It can be hard balancing messaging priorities across a full social media campaign, so it pays to plan all of this out at the start. The ratios of different types of content will be slightly different for different brands, but we have found the following split to work really well.

  • People (30%) – lifestyle content about the people who give your development’s location its character, this gives your audience a chance to see themselves represented in your content, boosting their affinity with it and, by extension, your development
  • Area (40%) – this is the bulk of what people are buying – a new home in a new area. Show them what that area looks like, why they should get excited about it. How many parks and green spaces are there nearby? How many gyms and fitness businesses? Are there outdoor sports? Convey all of this in your content
  • Development (30%) – in any campaign, you still need to post a good amount of content relating to the actual properties themselves (this is where your CGIs come in), showing its quality and spec. As the build progresses, excited buyers and investors can be kept up to date with visuals from the site, reassuring them about progress versus delivery date

(It spells ‘PAD’). For the ‘P’ and the ‘A’, it’s important to build up a list of local social media users who may be interested in content partnerships with your brand. In doing so, consider which of them would be the most relevant to your storytelling. If part of your messaging is based around the location being a food-lovers dream, profiles of local chefs, restaurants, suppliers, sellers and diners would be ideal. If a more creative audience is being sought, look for social collaborations with artists, craft markets and the like. This is what you’d commonly hear referred to as influencer marketing for property, but another way of looking at it is as community building. Forging relationships with local influencers early on will not only help your marketing, but it will also help your arrival in the area. Property brands who reach out to and engage with their local communities are invariably more popular than those who don’t. It’s especially important if you’re building in an area with historic or cultural sensitivities.

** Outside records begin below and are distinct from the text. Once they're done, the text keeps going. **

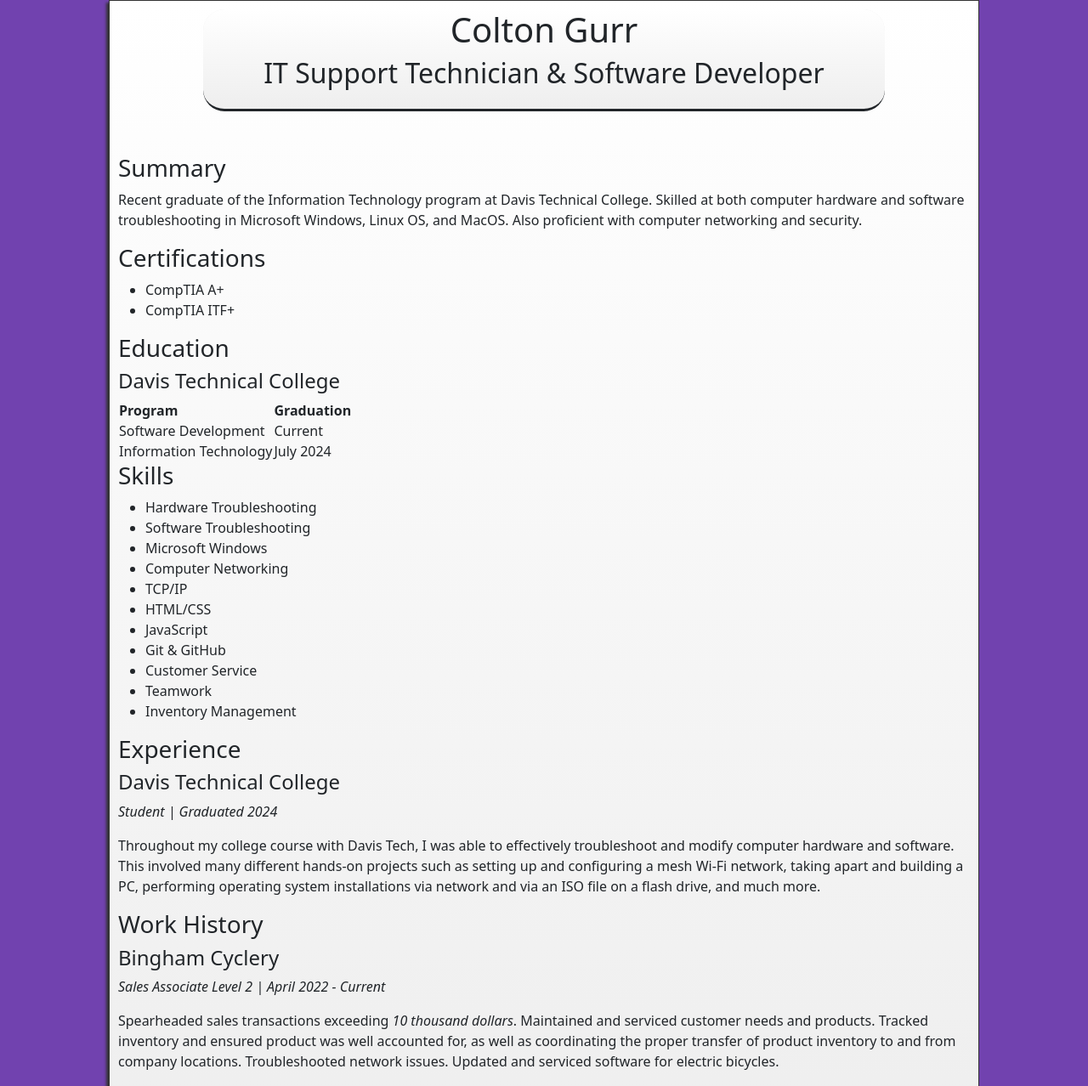
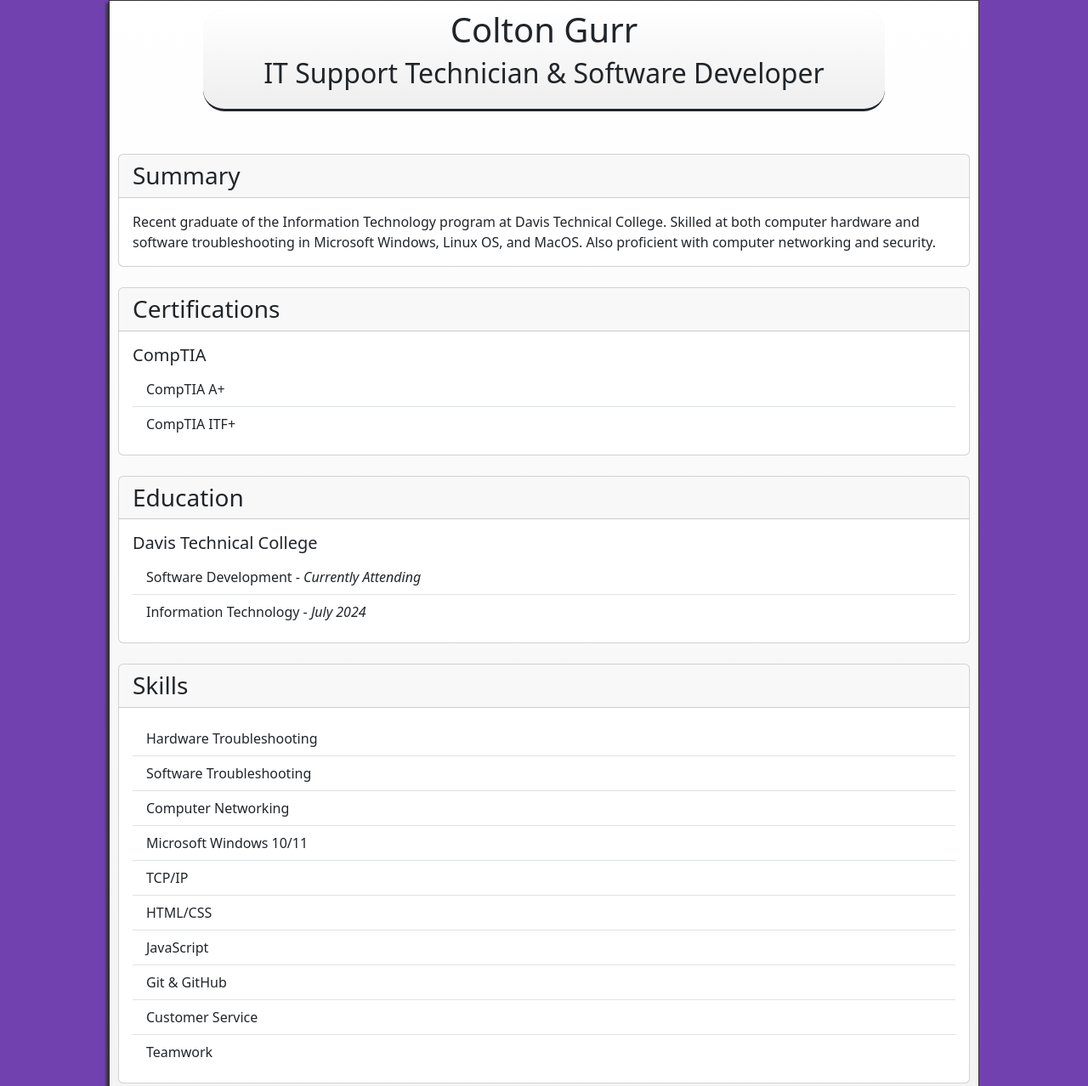
Before and after one commit to Shmolty/onlineResume, a plain HTML site: page index.html in a window 1280 px wide. Shown: the part 70-1348 px from the top of the page at 85% size. Drawn offline with nearby package versions, Linux system fonts and the light colour scheme.

Commit message:
create bootstrap cards to organize sections
use bootstrap cards to create more clear and visually appealing sections
delete previous layout for sections

```diff
--- a/index.html
+++ b/index.html
@@ -37,56 +37,69 @@
             <h2>IT Support Technician & Software Developer</h2>
         </header>
 
-        <h3>Summary</h3>
-        <p>Recent graduate of the Information Technology program at Davis Technical College. Skilled at both computer hardware and software troubleshooting in Microsoft Windows, Linux OS, and MacOS. Also proficient with computer networking and security.</p>
+        <div class="card mt-4 mb-4">
+            <h3 class="card-header">Summary</h3>
+            <div class="card-body">
+                <p class="card-text">Recent graduate of the Information Technology program at Davis Technical College. Skilled at both computer hardware and software troubleshooting in Microsoft Windows, Linux OS, and MacOS. Also proficient with computer networking and security.</p>
+            </div>
+        </div>
 
-        <h3>Certifications</h3>
-        <ul>
-            <li>CompTIA A+</li>
-            <li>CompTIA ITF+</li>
-        </ul>
+        <div class="card mt-4 mb-4">
+            <h3 class="card-header">Certifications</h3>
+            <div class="card-body">
+                <h5 class="card-title">CompTIA</h5>
+                <ul class="list-group list-group-flush">
+                    <li class="list-group-item">CompTIA A+</li>
+                    <li class="list-group-item">CompTIA ITF+</li>
+                </ul>
+            </div>
+        </div>
 
-        <h3>Education</h3>
-        <table>
-            <h4>Davis Technical College</h4>
-            <tr>
-                <th>Program</th>
-                <th>Graduation</th>
-            </tr>
-            <tr>
-                <td>Software Development</td>
-                <td>Current</td>
-            </tr>
-            <tr>
-                <td>Information Technology</td>
-                <td>July 2024</td>
-            </tr>
-        </table>
+        <div class="card mt-4 mb-4">
+            <h3 class="card-header">Education</h3>
+            <div class="card-body">
+                <h5 class="card-title">Davis Technical College</h5>
+                <ul class="list-group list-group-flush">
+                    <li class="list-group-item">Software Development - <i>Currently Attending</i></li>
+                    <li class="list-group-item">Information Technology - <i>July 2024</i></li>
+                </ul>
+            </div>
+        </div>
 
-        <h3>Skills</h3>
-        <ul>
-            <li>Hardware Troubleshooting</li>
-            <li>Software Troubleshooting</li>
-            <li>Microsoft Windows</li>
-            <li>Computer Networking</li>
-            <li>TCP/IP</li>
-            <li>HTML/CSS</li>
-            <li>JavaScript</li>
-            <li>Git & GitHub</li>
-            <li>Customer Service</li>
-            <li>Teamwork</li>
-            <li>Inventory Management</li>
-        </ul>
+        <div class="card mt-4 mb-4">
+            <h3 class="card-header">Skills</h3>
+            <div class="card-body">
+                <ul class="list-group list-group-flush">
+                    <li class="list-group-item">Hardware Troubleshooting</li>
+                    <li class="list-group-item">Software Troubleshooting</li>
+                    <li class="list-group-item">Computer Networking</li>
+                    <li class="list-group-item">Microsoft Windows 10/11</li>
+                    <li class="list-group-item">TCP/IP</li>
+                    <li class="list-group-item">HTML/CSS</li>
+                    <li class="list-group-item">JavaScript</li>
+                    <li class="list-group-item">Git & GitHub</li>
+                    <li class="list-group-item">Customer Service</li>
+                    <li class="list-group-item">Teamwork</li>
+                </ul>
+            </div>
+        </div>
 
-        <h3>Experience</h3>
-        <h4>Davis Technical College</h4>
-        <p><i>Student | Graduated 2024</i></p>
-        <p>Throughout my college course with Davis Tech, I was able to effectively troubleshoot and modify computer hardware and software. This involved many different hands-on projects such as setting up and configuring a mesh Wi-Fi network, taking apart and building a PC, performing operating system installations via network and via an ISO file on a flash drive, and much more.  </p>
-
-        <h3>Work History</h3>
-        <h4>Bingham Cyclery</h4>
-        <p><i>Sales Associate Level 2 | April 2022 - Current</i></p>
-        <p>Spearheaded sales transactions exceeding <em>10 thousand dollars</em>. Maintained and serviced customer needs and products. Tracked inventory and ensured product was well accounted for, as well as coordinating the proper transfer of product inventory to and from company locations. Troubleshooted network issues. Updated and serviced software for electric bicycles.</p>
+        <div class="card mt-4 mb-4">
+            <h3 class="card-header">Experience</h3>
+            <div class="card-body">
+                <h5 class="card-title">Davis Technical College</h5>
+                <p class="card-text fst-italic">Student | Graduated July 2024</p>
+                    <p class="card-text">Throughout my college course with Davis Tech, I was able to effectively troubleshoot and modify computer hardware and software. This involved many different hands-on projects such as setting up and configuring a mesh Wi-Fi network, taking apart and building a PC, performing operating system installations via network and via an ISO file on a flash drive, and much more.</p>
+            </div>
+        </div>
+        <div class="card mt-4 mb-4">
+            <h3 class="card-header">Work History</h3>
+            <div class="card-body">
+                <h5 class="card-title">Bingham Cyclery</h5>
+                <p class="card-text fst-italic">Sales Associate Level 2 | April 2022 - Current</p>
+                    <p class="card-text">Spearheaded sales transactions exceeding 10 thousand dollars. Maintained and serviced customer needs and products. Tracked inventory and ensured product was well accounted for, as well as coordinating the proper transfer of product inventory to and from company locations. Troubleshooted network issues. Updated and serviced software for electric bicycles.</p>
+            </div>
+        </div>
 
         <footer>
             <p>I <strong>Colton Gurr</strong>, verify that this website was created by myself alone. All of the content contained is true and valid as of December 2024.</p>
```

That’s a lot to take in, so let’s wrap it up in a more bitesize way. Here are five Ss you need to get right when marketing a property development in 2023.

  • Specification – Early-stage developments have time to incorporate people’s new Covid-driven desires (gardens, balconies, natural light) into their design; those later down the line will need to frame what they’ve got in terms of what people want
  • Service – More than a quarter of people prefer virtual viewings to in-person ones, nearly half of people want their first interaction to be with a chatbot rather than a sales agent; are you set up to handle that?
  • Story – It’s not about your name or the spec of the units. Branding and storytelling should reflect the audience’s values back at them and get people feeling excited about the prospect of starting a new chapter in their life
  • SEO – An important building block, but one that is all-too-often overlooked. Bad SEO can seriously hamper your development’s ability to appear in search results, especially if you’re not making the most of optimising for local SEO
  • Social – Remember, social content should be lifestyle-focused and support your headline messaging and storytelling. For planning campaigns and to keep multiple stakeholders happy, consider using the PAD structure outlined in this blog